Records shown:
Content starts

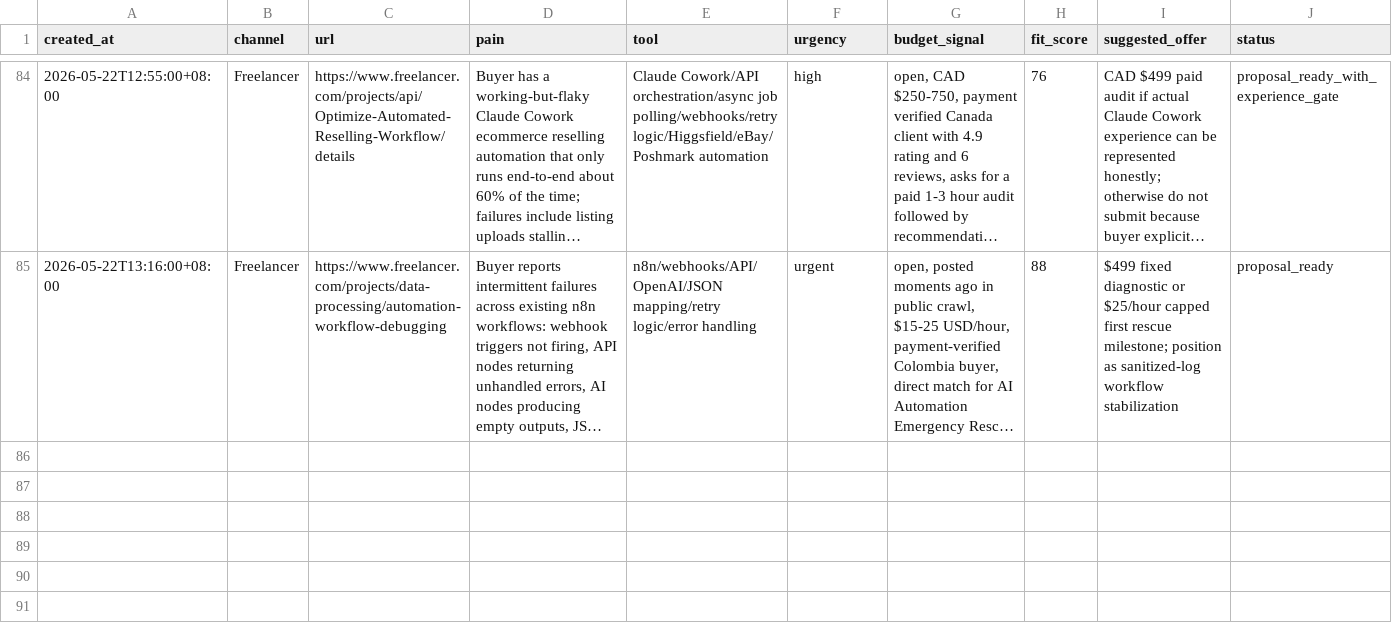
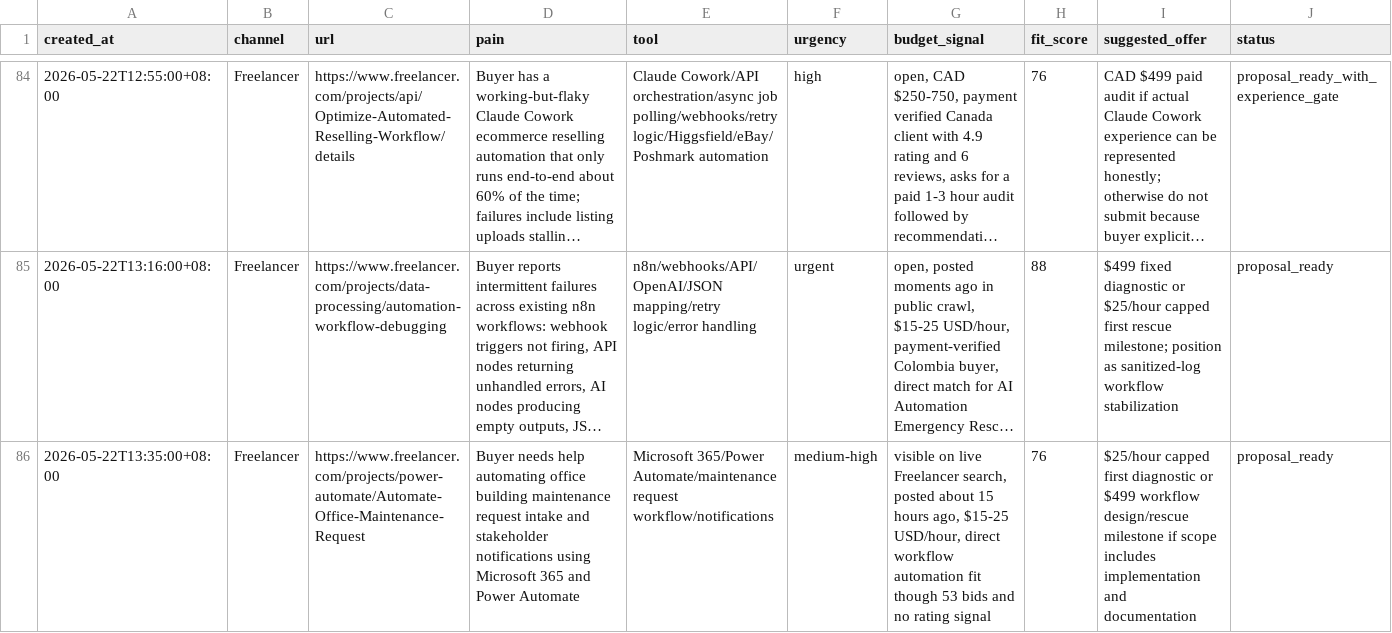
Before and after one commit to butianhua4/ai-agent-debug-kit, a CSV file: ops/48h/LEAD_CANDIDATES.csv, drawn as a sheet; only a part is shown, gaps mark what is left out; long unchanged cells end in …; rows hold the shown columns only; the diff names each change by its address in the sheet, - before the commit and + after, or states it on an @@ line.

Commit message:
Add Power Automate maintenance proposal

```diff
--- a/ops/48h/LEAD_CANDIDATES.csv
+++ b/ops/48h/LEAD_CANDIDATES.csv
+row 86: 2026-05-22T13:35:00+08:00 | Freelancer | https://www.freelancer.com/projects/power-automate/Automate-Office-Maintenance-Request | Buyer needs help automating office building maintenance request intake and stakeholder notifications using Microsoft 365 and Power Automate | Microsoft 365/Power Automate/maintenance request workflow/notifications | medium-high | visible on live Freelancer search, posted about 15 hours ago, $15-25 USD/hour, direct workflow automation fit though 53 bids and no rating signal | 76 | $25/hour capped first diagnostic or $499 workflow design/rescue milestone if scope includes implementation and documentation | proposal_ready
```
Also changed, not shown: 3 other files.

Content ends

Required work:
An unchanged copy of the listing, with no pictures, should be returned.

Solution below:
Before and after one commit to butianhua4/ai-agent-debug-kit, a CSV file: ops/48h/LEAD_CANDIDATES.csv, drawn as a sheet; only a part is shown, gaps mark what is left out; long unchanged cells end in …; rows hold the shown columns only; the diff names each change by its address in the sheet, - before the commit and + after, or states it on an @@ line.

Commit message:
Add Power Automate maintenance proposal

```diff
--- a/ops/48h/LEAD_CANDIDATES.csv
+++ b/ops/48h/LEAD_CANDIDATES.csv
+row 86: 2026-05-22T13:35:00+08:00 | Freelancer | https://www.freelancer.com/projects/power-automate/Automate-Office-Maintenance-Request | Buyer needs help automating office building maintenance request intake and stakeholder notifications using Microsoft 365 and Power Automate | Microsoft 365/Power Automate/maintenance request workflow/notifications | medium-high | visible on live Freelancer search, posted about 15 hours ago, $15-25 USD/hour, direct workflow automation fit though 53 bids and no rating signal | 76 | $25/hour capped first diagnostic or $499 workflow design/rescue milestone if scope includes implementation and documentation | proposal_ready
```
Also changed, not shown: 3 other files.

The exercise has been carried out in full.